Declarations of High School Love

Rating: 3 out of 5 stars.

Teen comedies about a nerd lusting after the popular girl/guy are nothing new. John Hughes solidified the genre in the 80s and, in recent years, Judd Apatow adapted the stories for an older generation. So with an easily guessable plot and character arch, where does that leave I Love You, Beth Cooper? While it’s far from a masterpiece of the genre, it’s a welcome, original addition that is sure to be a late night TV staple in years to come.

The 90s were ripe with so-bad-they’re-good teen rom-coms -- a few enjoyable ones and countless bland Hughes wannabes. Then Judd Apatow came along and completely reinvented the style, especially with the Seth Rogen penned and Greg Mottola directed Superbad. Not only did the film have heart, like 16 Candles, but it was also raunchy, dirty and, above all, hilarious.

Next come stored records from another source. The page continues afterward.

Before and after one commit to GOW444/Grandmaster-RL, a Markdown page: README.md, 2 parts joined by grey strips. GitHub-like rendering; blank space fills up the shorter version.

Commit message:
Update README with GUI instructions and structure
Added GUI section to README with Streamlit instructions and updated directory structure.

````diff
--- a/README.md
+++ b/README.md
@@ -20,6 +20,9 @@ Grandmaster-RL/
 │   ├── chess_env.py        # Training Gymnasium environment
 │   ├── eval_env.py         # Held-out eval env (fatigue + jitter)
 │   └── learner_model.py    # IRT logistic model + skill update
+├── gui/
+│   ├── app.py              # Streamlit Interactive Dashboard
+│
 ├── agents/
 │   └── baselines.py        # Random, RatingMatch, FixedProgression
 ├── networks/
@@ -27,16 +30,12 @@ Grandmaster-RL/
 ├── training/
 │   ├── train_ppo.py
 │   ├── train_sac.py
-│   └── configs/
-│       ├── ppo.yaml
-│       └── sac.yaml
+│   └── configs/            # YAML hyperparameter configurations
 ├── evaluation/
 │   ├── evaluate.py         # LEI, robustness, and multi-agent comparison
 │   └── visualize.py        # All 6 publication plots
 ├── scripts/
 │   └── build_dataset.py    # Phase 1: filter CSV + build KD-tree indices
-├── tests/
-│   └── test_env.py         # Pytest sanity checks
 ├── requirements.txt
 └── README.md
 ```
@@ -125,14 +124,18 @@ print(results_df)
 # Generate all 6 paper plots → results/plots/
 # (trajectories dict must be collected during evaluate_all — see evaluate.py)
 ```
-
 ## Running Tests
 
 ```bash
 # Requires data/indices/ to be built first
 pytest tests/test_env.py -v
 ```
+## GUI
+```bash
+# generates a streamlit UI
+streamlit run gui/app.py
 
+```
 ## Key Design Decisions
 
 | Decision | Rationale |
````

Mottola went on to also direct this year’s Adventureland, another teen rom-com set in the 80s to much critical acclaim. With the surge of this genre reconstruction, it’s hard to separate I Love You, Beth Cooper from its predecessors (and inevitable followers), but it has enough of its own originality to stand on its own two feet, even if it doesn’t score as big as Superbad or Adventureland.

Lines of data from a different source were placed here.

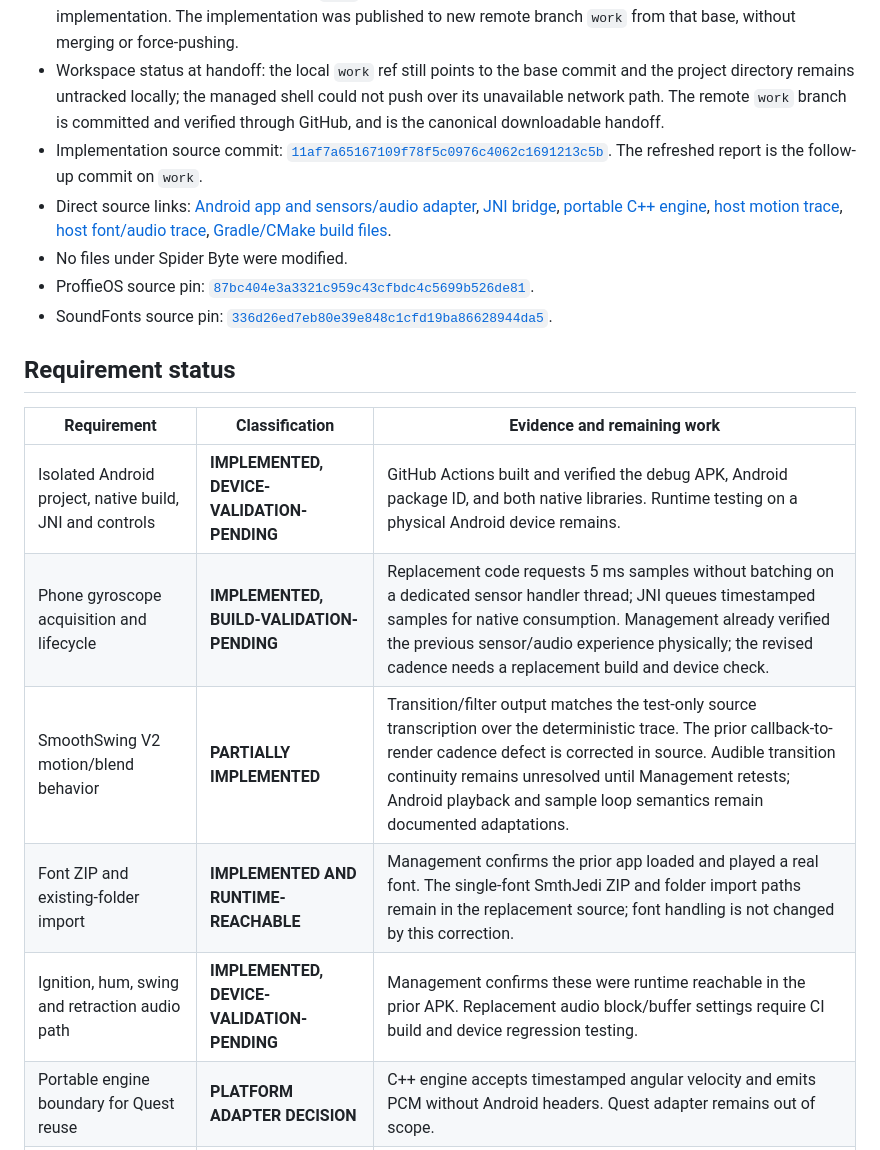
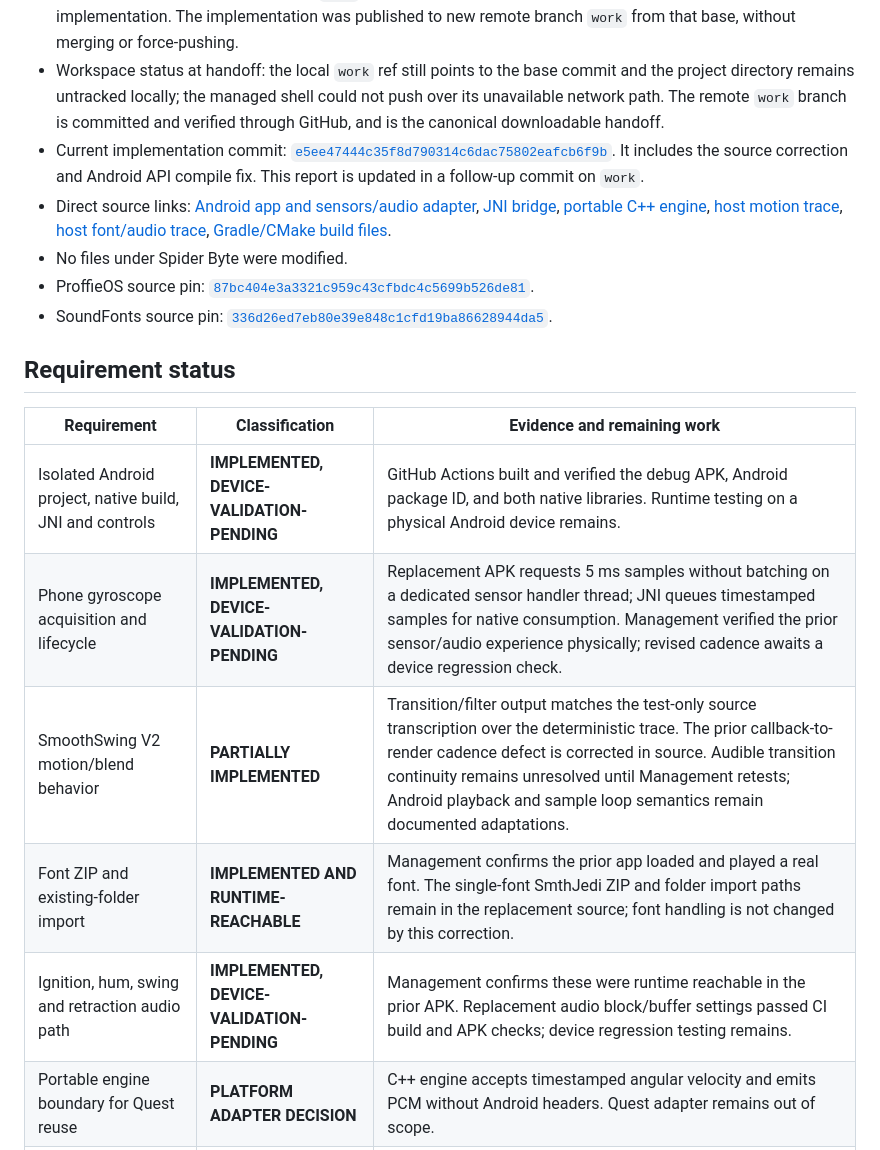
Before and after one commit to OmNomSooshy/spidey-studios-lab, a Markdown page: project-lightsaber/MISSION_REPORT.md, the part around one of its changes. GitHub-like rendering.

```diff
--- a/project-lightsaber/MISSION_REPORT.md
+++ b/project-lightsaber/MISSION_REPORT.md
@@ -23,8 +23,8 @@ The previously delivered APK remains available while this replacement is built:
 - Repository: [`OmNomSooshy/spidey-studios-lab`](https://github.com/OmNomSooshy/spidey-studios-lab), branch [`work`](https://github.com/OmNomSooshy/spidey-studios-lab/tree/work), project isolated at `project-lightsaber/`.
 - Local implementation branch before publication: `work`, based on `2bc4e42a280f5e2119ddd98bc9a9602514fd84d3`; project files were untracked. Remote `main` exposed the earlier report only and did not contain the implementation. The implementation was published to new remote branch `work` from that base, without merging or force-pushing.
 - Workspace status at handoff: the local `work` ref still points to the base commit and the project directory remains untracked locally; the managed shell could not push over its unavailable network path. The remote `work` branch is committed and verified through GitHub, and is the canonical downloadable handoff.
-- Implementation source commit: [`11af7a65167109f78f5c0976c4062c1691213c5b`](https://github.com/OmNomSooshy/spidey-studios-lab/commit/11af7a65167109f78f5c0976c4062c1691213c5b). The refreshed report is the follow-up commit on `work`.
-- Direct source links: [Android app and sensors/audio adapter](https://github.com/OmNomSooshy/spidey-studios-lab/blob/11af7a65167109f78f5c0976c4062c1691213c5b/project-lightsaber/app/src/main/java/studios/spidey/lightsaber/MainActivity.java), [JNI bridge](https://github.com/OmNomSooshy/spidey-studios-lab/blob/11af7a65167109f78f5c0976c4062c1691213c5b/project-lightsaber/app/src/main/cpp/jni_bridge.cpp), [portable C++ engine](https://github.com/OmNomSooshy/spidey-studios-lab/blob/11af7a65167109f78f5c0976c4062c1691213c5b/project-lightsaber/core/src/saber_engine.cpp), [host motion trace](https://github.com/OmNomSooshy/spidey-studios-lab/blob/11af7a65167109f78f5c0976c4062c1691213c5b/project-lightsaber/core/tests/smooth_swing_trace.cpp), [host font/audio trace](https://github.com/OmNomSooshy/spidey-studios-lab/blob/11af7a65167109f78f5c0976c4062c1691213c5b/project-lightsaber/core/tests/audio_font_trace.cpp), [Gradle/CMake build files](https://github.com/OmNomSooshy/spidey-studios-lab/tree/11af7a65167109f78f5c0976c4062c1691213c5b/project-lightsaber).
+- Current implementation commit: [`e5ee47444c35f8d790314c6dac75802eafcb6f9b`](https://github.com/OmNomSooshy/spidey-studios-lab/commit/e5ee47444c35f8d790314c6dac75802eafcb6f9b). It includes the source correction and Android API compile fix. This report is updated in a follow-up commit on `work`.
+- Direct source links: [Android app and sensors/audio adapter](https://github.com/OmNomSooshy/spidey-studios-lab/blob/e5ee47444c35f8d790314c6dac75802eafcb6f9b/project-lightsaber/app/src/main/java/studios/spidey/lightsaber/MainActivity.java), [JNI bridge](https://github.com/OmNomSooshy/spidey-studios-lab/blob/e5ee47444c35f8d790314c6dac75802eafcb6f9b/project-lightsaber/app/src/main/cpp/jni_bridge.cpp), [portable C++ engine](https://github.com/OmNomSooshy/spidey-studios-lab/blob/e5ee47444c35f8d790314c6dac75802eafcb6f9b/project-lightsaber/core/src/saber_engine.cpp), [host motion trace](https://github.com/OmNomSooshy/spidey-studios-lab/blob/e5ee47444c35f8d790314c6dac75802eafcb6f9b/project-lightsaber/core/tests/smooth_swing_trace.cpp), [host font/audio trace](https://github.com/OmNomSooshy/spidey-studios-lab/blob/e5ee47444c35f8d790314c6dac75802eafcb6f9b/project-lightsaber/core/tests/audio_font_trace.cpp), [Gradle/CMake build files](https://github.com/OmNomSooshy/spidey-studios-lab/tree/e5ee47444c35f8d790314c6dac75802eafcb6f9b/project-lightsaber).
 - No files under Spider Byte were modified.
 - ProffieOS source pin: [`87bc404e3a3321c959c43cfbdc4c5699b526de81`](https://github.com/profezzorn/ProffieOS/commit/87bc404e3a3321c959c43cfbdc4c5699b526de81).
 - SoundFonts source pin: [`336d26ed7eb80e39e848c1cfd19ba86628944da5`](https://github.com/profezzorn/SoundFonts/tree/336d26ed7eb80e39e848c1cfd19ba86628944da5).
@@ -34,10 +34,10 @@ The previously delivered APK remains available while this replacement is built:
 | Requirement | Classification | Evidence and remaining work |
 |---|---|---|
 | Isolated Android project, native build, JNI and controls | **IMPLEMENTED, DEVICE-VALIDATION-PENDING** | GitHub Actions built and verified the debug APK, Android package ID, and both native libraries. Runtime testing on a physical Android device remains. |
-| Phone gyroscope acquisition and lifecycle | **IMPLEMENTED, BUILD-VALIDATION-PENDING** | Replacement code requests 5 ms samples without batching on a dedicated sensor handler thread; JNI queues timestamped samples for native consumption. Management already verified the previous sensor/audio experience physically; the revised cadence needs a replacement build and device check. |
+| Phone gyroscope acquisition and lifecycle | **IMPLEMENTED, DEVICE-VALIDATION-PENDING** | Replacement APK requests 5 ms samples without batching on a dedicated sensor handler thread; JNI queues timestamped samples for native consumption. Management verified the prior sensor/audio experience physically; revised cadence awaits a device regression check. |
 | SmoothSwing V2 motion/blend behavior | **PARTIALLY IMPLEMENTED** | Transition/filter output matches the test-only source transcription over the deterministic trace. The prior callback-to-render cadence defect is corrected in source. Audible transition continuity remains unresolved until Management retests; Android playback and sample loop semantics remain documented adaptations. |
 | Font ZIP and existing-folder import | **IMPLEMENTED AND RUNTIME-REACHABLE** | Management confirms the prior app loaded and played a real font. The single-font SmthJedi ZIP and folder import paths remain in the replacement source; font handling is not changed by this correction. |
-| Ignition, hum, swing and retraction audio path | **IMPLEMENTED, DEVICE-VALIDATION-PENDING** | Management confirms these were runtime reachable in the prior APK. Replacement audio block/buffer settings require CI build and device regression testing. |
+| Ignition, hum, swing and retraction audio path | **IMPLEMENTED, DEVICE-VALIDATION-PENDING** | Management confirms these were runtime reachable in the prior APK. Replacement audio block/buffer settings passed CI build and APK checks; device regression testing remains. |
 | Portable engine boundary for Quest reuse | **PLATFORM ADAPTER DECISION** | C++ engine accepts timestamped angular velocity and emits PCM without Android headers. Quest adapter remains out of scope. |
 | Physical experience and Management approval | **IMPLEMENTED, DEVICE-VALIDATION-PENDING** | Requires Management to build/install and judge actual audio and feel. |
 
```
Also changed, not shown: other parts of project-lightsaber/MISSION_REPORT.md (+11 -11 lines).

It can’t hurt that Chris Columbus -- who directed John Hughes’ script Home Alone and its sequel -- helms the film with a seasoned director’s eyes, while convincingly creating a fun and amusing high school adventure comedy that doesn’t feel contrived during its more sentimental moments.

Denis (Paul Rust) is the quintessential Star Wars nerd who lusts after the head cheerleader and is Valedictorian of his graduating high school class. He decides to use his speech to declare his unrequited love of said cheerleader, Beth Cooper, in an act to leave the school with no regrets. Unfortunately, he also insults her testosterone-loaded, Navy boyfriend in the process, effectively drawing a target on his forehead. Like any film about the pairing of the nerdy guy and the popular girl, the film attempts to dispel the stereotypes that go along with those titles, while also affirming that they exist on some surface level.

Beth ("Heroes" hottie Hayden Panettiere) finds some amusement in Denis’ declaration and decides to attend his party, of which she and her “minions” are the only guests. As the two, with friends in tow, try to avoid her roid-rage boyfriend Kevin (Shawn Roberts) from destroying Denis, they break free of their high school bubble and catch a glimpse of what the real world is like, where “nerd” and “cheerleader” aren’t readily applicable.

Relative newcomer Paul Rust definitely scores points as the perpetually awkward teenage boy. Instead of subscribing to the cute Michael Cera brand of boyish discomfort, Rust plays his own character that many will be able to relate to, perhaps more than Cera’s. He may not have the same overall charisma that Cera or Adventureland’s Jesse Eisenberg boast, but he definitely makes an impression on screen. So much so, that it’s obvious he’ll be another young actor to watch.

If you’re looking for something funny yet meaningful, this probably won’t satiate that new Apatowian hunger. But if it’s genuine laughs you’re after then I Love You, Beth Cooper will hold you over.